The Centennial approaches...

San Francisco in 1906 was the largest city and most important port on the Pacific Coast, the financial center of the West, the ninth-largest city in the United States. The Palace was the biggest hotel in the West.

San Francisco had the most populous Chinatown outside of Asia, the U.S. Mint at Fifth and Mission streets was the largest in the world, and in its vaults was $222 million in gold, one-third of the country's gold supplies.

San Francisco had been a U.S. city for not quite 60 years, but by the turn of the 20th century, it was world famous.


And let's not forget this:

Rich San Franciscans drank pisco punches, and poor ones drank steam beer. San Francisco was on the cutting edge of drinking, and bartenders claimed they had invented a gin and vermouth concoction they called the Martinez cocktail, a drink now known as the martini.

Or this:
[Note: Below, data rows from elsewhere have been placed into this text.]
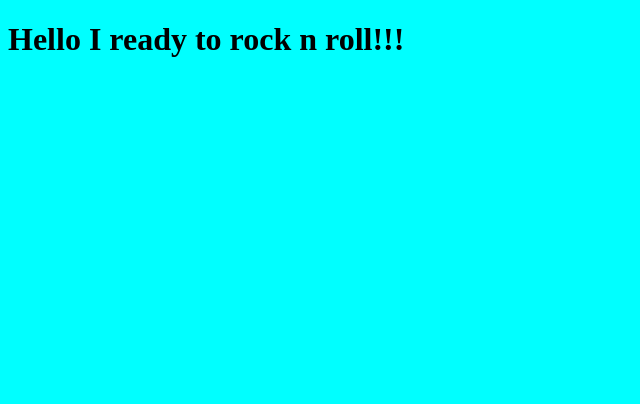
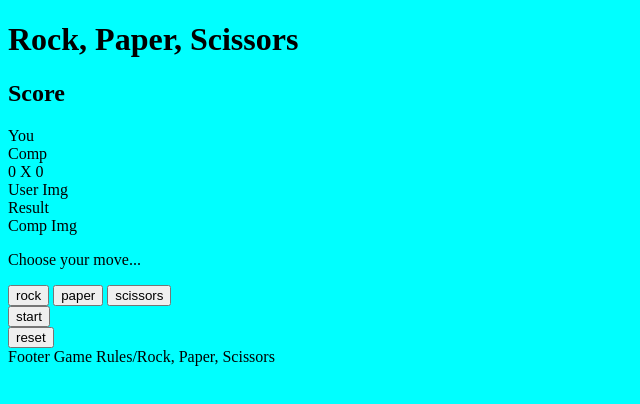
Before and after one commit to Marcosmgs/rockpaperscissors, a plain HTML site: page index.html in a window 1280 px wide. Shown: the whole page, without its empty margins (0-640 px from the left). Drawn offline with Linux system fonts and the light colour scheme.

Commit message:
Add basic html structure with IDs and Class to each element structured

```diff
--- a/index.html
+++ b/index.html
@@ -11,7 +11,42 @@
 </head>
 
 <body>
-    <h1>Hello I ready to rock n roll!!!</h1>
+    <header>
+        <h1>Rock, Paper, Scissors</h1>
+    </header>
+
+    <div>
+        <h2>Score</h2>
+        <div>You</div>
+        <div>Comp</div>
+        <span>0</span> X <span>0</span>
+    </div>
+
+    <div>
+        <div>User Img</div>
+        <div>Result</div>
+        <div>Comp Img</div>
+    </div>
+
+    <p>Choose your move...</p>
+
+    <div>
+        <button>rock</button>
+        <button>paper</button>
+        <button>scissors</button>
+    </div>
+
+    <div>
+        <button>start</button>
+    </div>
+
+    <div>
+        <button>reset</button>
+    </div>
+
+    <footer>
+        Footer Game Rules/Rock, Paper, Scissors
+    </footer>
 
     <script src="assets/js/script.js"></script>
 </body>
```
In 1906, San Francisco had five daily newspapers and half a dozen others in foreign languages, 42 banks and 120 places of worship, but also 3,117 places where liquor was sold.

Last post on the 1906 earthquake here.

No comments: